“I’m definitely going to compete to get that starting job and keep that running game alive that Frank Gore brought to the 49ers,” said Hyde.
In the third round, the 49ers drafted a center, an inside linebacker and offensive tackle.
The center was Marcus Martin from USC. The 49ers took him with the 70th pick after trading down with the Jacksonville Jaguars from pick No. 61.
“My versatility allows me to play anywhere inside on the offensive line, whether it’s at left guard, right guard or center,” Martin said on a conference call.
With the 77th pick, the 49ers drafted inside linebacker Chris Borland from Wisconsin.

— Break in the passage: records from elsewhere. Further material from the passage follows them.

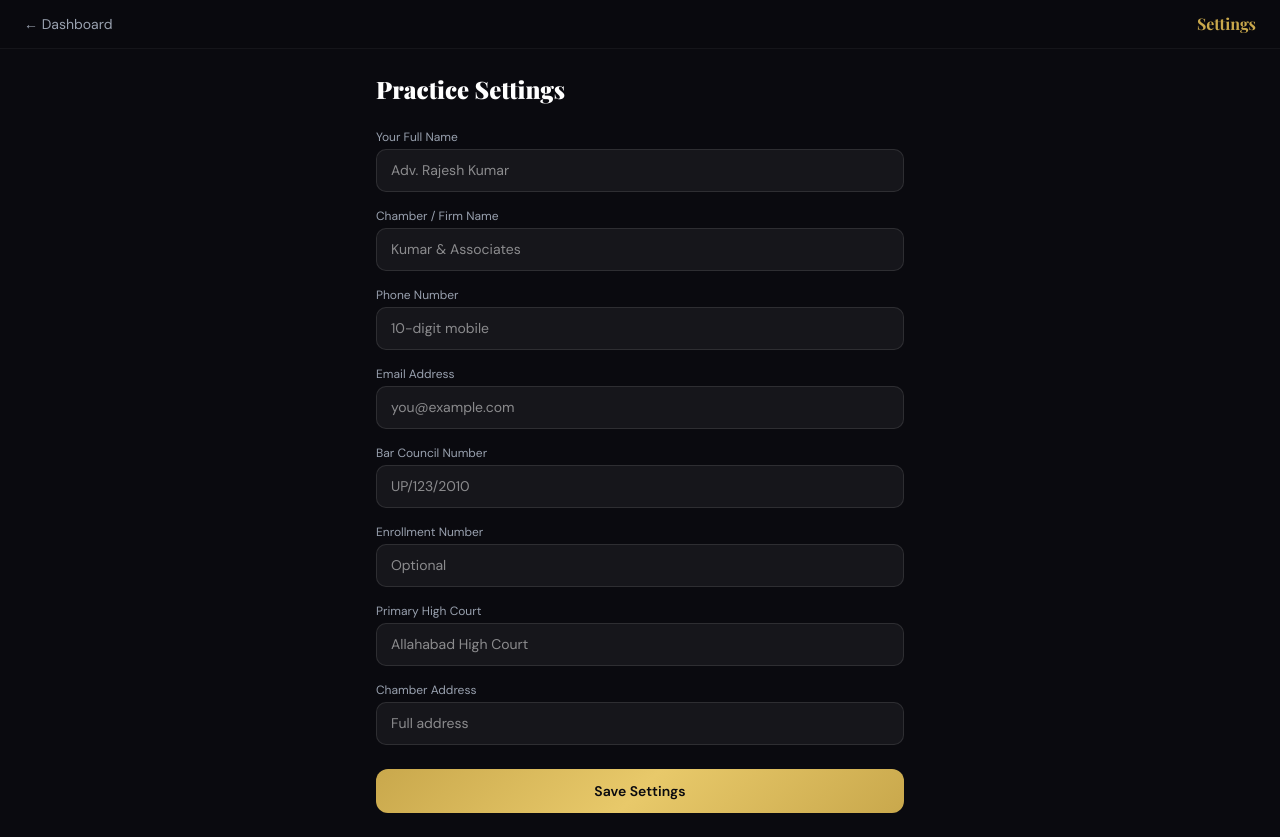
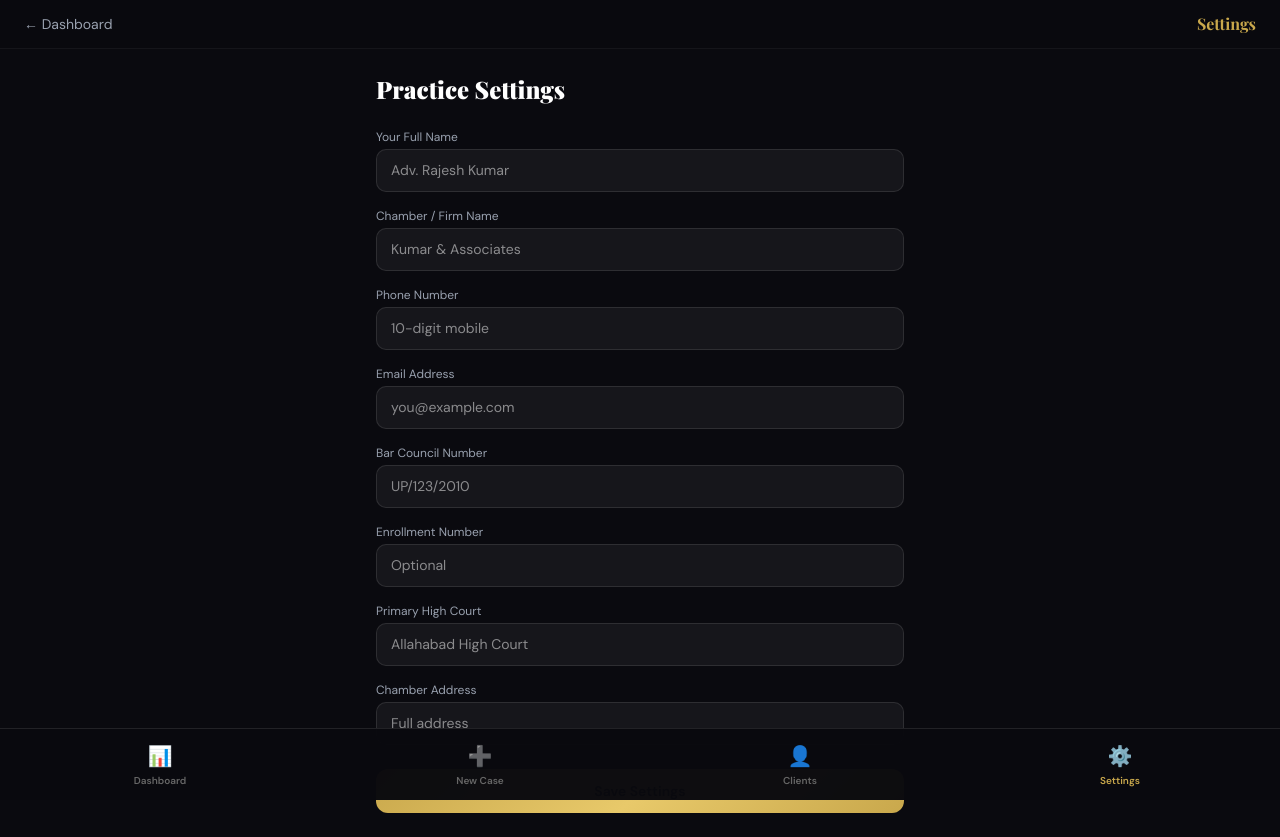
Before and after one commit to kp1153/judicial, a Next.js app: page /settings in a window 1280 px wide. Built offline with nearby package versions, Linux system fonts and the light colour scheme; no server answers.

Commit message:
force deploy

```diff
--- a/components/BottomNav.js
+++ b/components/BottomNav.js
@@ -11,7 +11,7 @@ export default function BottomNav() {
     { href: "/settings", icon: "⚙️", label: "Settings" },
   ];
   return (
-    <nav className="fixed bottom-0 left-0 right-0 z-50 md:hidden border-t border-white/10 flex" style={{ background: "rgba(10,10,15,0.98)" }}>
+    <nav className="fixed bottom-0 left-0 right-0 z-50 border-t border-white/10 flex" style={{ background: "rgba(10,10,15,0.98)" }}>
       {links.map((l) => (
         <Link key={l.href} href={l.href} className="flex-1 flex flex-col items-center justify-center py-3 gap-0.5" style={{ color: path === l.href ? "#c9a84c" : "#666" }}>
           <span style={{ fontSize: "20px" }}>{l.icon}</span>
```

The 49ers already have two of the best inside linebackers in the NFL — Patrick Willis and NaVorro Bowman.
Borland could back up those two for most of his career.
But Bowman will miss the first half of the season as he rehabs his surgically repaired ACL.
The middle of the defense is so important to the 49ers that they spent a third-round pick just to replace Bowman for half of a season.
For good measure, the 49ers drafted a guard with the final pick in the third round — Brandon Thomas from Clemson. He won’t even play for the 49ers next season.
He tore his right ACL in April. The 49ers still preferred him to the receivers and cornerbacks that were available in the third round.
Before day two of the draft started, the 49ers traded for veteran receiver Stevie Johnson. Johnson turns 28 on July 22 and has produced three 1,000-yard receiving seasons during his NFL career.
But he is not a speed receiver. He is a possession receiver who excels in the slot, meaning the middle of the field, just like the 49ers’ two current two starting wideouts — Michael Crabtree and Anquan Boldin.
The 49ers still have not added a speedster who can run down the sideline and beat a defense deep.
This should not surprise you.
Trent Baalke revealed his draft philosophy way back in February at the NFL combine. “You want to take away the middle of the field,” he told reporters at a press conference.
“The best way to do it is having strength up the middle. If you can do that in the game, you stand a very good chance of winning week in and week out. So we place a big emphasis on that.”
When the third round ended Friday night, Baalke held a press conference in the 49ers’ defensive meeting room.
He was asked if he had planned to fortify the middle of the 49ers in this draft.
“Big in the middle wins a lot of football games,” Baalke said. “We felt we did that.”